Carlin Dodrill wrote a history of the Cedar Lodge in 1982. He noted that the club was started ” ….by a group of men who loved to make home brew and drink it, too.” They looked for a place where they could enjoy cook-outs and found an old farm house on Bethany Pike at the foot of Buchanan Hill on the Southwest side of Buffalo Creek. Prior to selecting the farm house, a tent was used to congregate near the farm house. There was a cave in back of the house where the home brew was stored. The farm provided plenty of room for a garden and fishing. In 1932, while at the Bethany Pike location, a charter was written and the club was named the “Cedar Lodge” because of the cedar trees near the farm house. The club moved to Follansbee around 1934. The new location was the Brandt Building located on the West side of Main Street in the 900 block. Cedar Lodge had the entire second floor and Harry Brandt had a barbershop on the first floor.

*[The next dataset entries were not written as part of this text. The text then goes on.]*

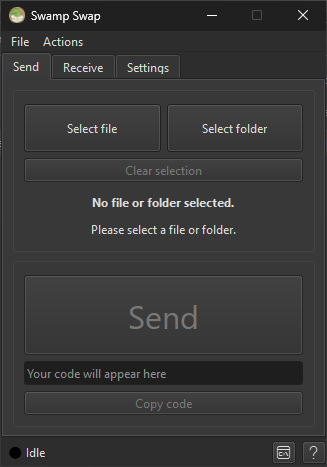
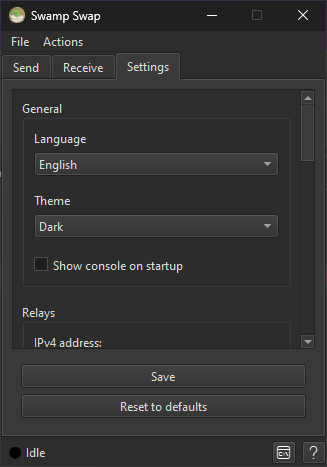
Modify README

diff --git a/README.md b/README.md
@@ -5,9 +5,9 @@
 </div>
 <p align="center">A graphical user interface that controls the command line file transfer program <a href="https://github.com/schollz/croc" target="_blank">croc by Zack Shollz</a>.</p>
 <div align="center" float="left">
-    <img src="/images/SwampSwap_Window_ThemePink.png" width="250px" border="0" alt="Swamp Swap window preview with pink theme">
-    <img src="/images/SwampSwap_Window_ThemeDeepDark.png" width="250px" border="0" alt="Swamp Swap window preview with deep adark theme">
-    <img src="/images/SwampSwap_Window_ThemeDark.png" width="250px" border="0" alt="Swamp Swap window preview with dark theme">
+    <img src="/images/SwampSwap_Window_ThemePink.png" width="250px" border="0" alt="Swamp Swap window preview with pink theme on the send tab">
+    <img src="/images/SwampSwap_Window_ThemeDeepDark.png" width="250px" border="0" alt="Swamp Swap window preview with deep adark theme on the receive tab">
+    <img src="/images/SwampSwap_Window_ThemeDark.png" width="250px" border="0" alt="Swamp Swap window preview with dark theme on the settings tab">
 </div>
 
 ## Overview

The first floor was later occupied by Blakley’s Barbershop. About 1938 the club decided to have a basketball team. The uniform colors were turquoise blue and satin black with white leather shoes. Teams were played from local towns. Dodrill explained, the team would meet at the club and drink a lot of beer before the games. “It didn’t make much difference because we only played half the court — the first guy dribbled until he was past the center line, then shot.”
The club remained in the same location until 1945 when the Brandt Building was sold. With many members serving in the war overseas, a move was made to a couple rooms in the back of the old Leon Building, later known as the Dr. DiBiasse Building. Jim DiPasquale, the local distributor for Fort Pitt beer, helped the club move with his truck.
The new location was a failure from the start because the Lodge’s entrance was in the back. No one came in. Within a month another location was secured in the old Linorelli Building, which once stood just south of where the Yacht Club is today. The club gained momentum as army boys came home from the war. In 1946, a house across the street (present club) was for sale. Hearty DiPasquale was living there at the time. The Cedar Lodge was able to buy the place for cash. With Carlin Dodrill acting as the Lodge Secretary, work on the house began including construction of a bar, a new gas line and furnace.
The Cedar Lodge remains in the same location and is one of the most successful clubs in the Northern Panhandle. Since the late 1960s the membership has diversified to include many from the lower end of town.
During its formal years, the Cider Lodge became a symbol for the Orchard section of town where a number of prominent factory bosses resided. For years, the Cider Lodge membership was closed to Lower Enders based on ethic-social-economic lines.
Among the original 1931 charter members of the Lodge were William H. Lake, Brown Lattimer, “Bobby Dobbs” Morris, “Whitey” Glazer, Pete Adler, Sr., “Paddy” Walker, Lou Diller, Tommy Reese, “Heiddy” Heid, “Dunk” Grant, George Shindehetti, “Bobby” Spohn, Jack Keane.
Original Cedar Lodge on Buffalo creek circa 1931. Photo courtesy of the Cedar Lodge.
Picture Cedar Lodge members. Photo courtesy of the Cedar Lodge.
- “History of the Cedar Lodge As Recalled by Carlin Dodrill,” May 1982, (unpublished).